**Exercise objective:** Find the word "Heading" below. Copy each line that has it.

───── Input records

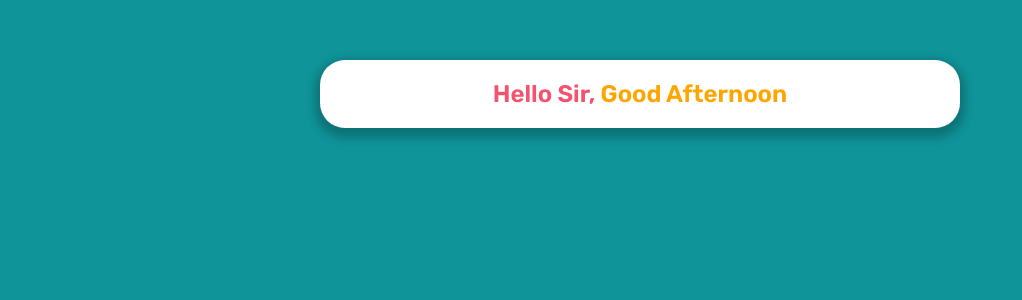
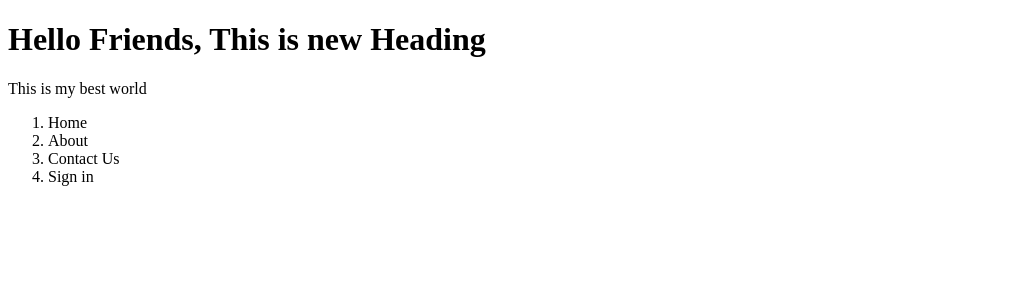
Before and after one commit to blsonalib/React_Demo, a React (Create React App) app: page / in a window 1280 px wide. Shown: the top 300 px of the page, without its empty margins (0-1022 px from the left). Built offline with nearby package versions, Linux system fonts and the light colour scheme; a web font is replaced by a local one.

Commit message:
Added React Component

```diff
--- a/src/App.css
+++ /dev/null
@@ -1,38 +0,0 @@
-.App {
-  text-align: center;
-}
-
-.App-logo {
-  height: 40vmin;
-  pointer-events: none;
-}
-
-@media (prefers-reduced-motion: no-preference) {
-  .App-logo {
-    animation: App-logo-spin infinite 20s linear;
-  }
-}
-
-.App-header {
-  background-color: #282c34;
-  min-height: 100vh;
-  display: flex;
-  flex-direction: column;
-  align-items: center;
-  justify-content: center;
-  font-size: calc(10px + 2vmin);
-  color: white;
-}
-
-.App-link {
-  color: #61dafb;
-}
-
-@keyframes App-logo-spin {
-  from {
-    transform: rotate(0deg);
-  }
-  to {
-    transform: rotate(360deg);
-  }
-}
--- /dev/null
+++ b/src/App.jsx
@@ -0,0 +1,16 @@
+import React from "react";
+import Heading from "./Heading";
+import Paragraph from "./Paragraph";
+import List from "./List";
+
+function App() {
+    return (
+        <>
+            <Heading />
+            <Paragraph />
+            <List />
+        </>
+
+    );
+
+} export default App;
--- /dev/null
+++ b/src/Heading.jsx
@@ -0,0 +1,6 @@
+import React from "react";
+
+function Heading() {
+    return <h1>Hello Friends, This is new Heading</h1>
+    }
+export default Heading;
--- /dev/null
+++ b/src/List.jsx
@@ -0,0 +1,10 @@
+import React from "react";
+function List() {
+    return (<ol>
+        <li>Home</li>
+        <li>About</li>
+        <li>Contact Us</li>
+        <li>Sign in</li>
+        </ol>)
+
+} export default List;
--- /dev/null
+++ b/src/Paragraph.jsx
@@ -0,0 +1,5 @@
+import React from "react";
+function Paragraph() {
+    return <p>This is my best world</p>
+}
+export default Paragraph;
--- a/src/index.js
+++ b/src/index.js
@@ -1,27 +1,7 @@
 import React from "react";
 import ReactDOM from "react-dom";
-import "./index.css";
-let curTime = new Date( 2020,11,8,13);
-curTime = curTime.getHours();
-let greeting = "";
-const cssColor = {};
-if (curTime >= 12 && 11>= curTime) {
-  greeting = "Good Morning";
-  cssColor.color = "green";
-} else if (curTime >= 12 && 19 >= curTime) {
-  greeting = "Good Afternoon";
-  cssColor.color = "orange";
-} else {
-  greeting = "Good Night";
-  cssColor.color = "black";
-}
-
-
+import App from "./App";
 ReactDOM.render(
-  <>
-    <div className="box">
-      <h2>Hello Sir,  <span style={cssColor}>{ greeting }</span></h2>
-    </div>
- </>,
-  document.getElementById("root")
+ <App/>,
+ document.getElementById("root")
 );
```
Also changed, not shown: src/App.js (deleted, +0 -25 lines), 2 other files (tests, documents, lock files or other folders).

──────────

**Exercise response:**
+import Heading from "./Heading";
+            <Heading />
+++ b/src/Heading.jsx
+function Heading() {
+    return <h1>Hello Friends, This is new Heading</h1>
+export default Heading;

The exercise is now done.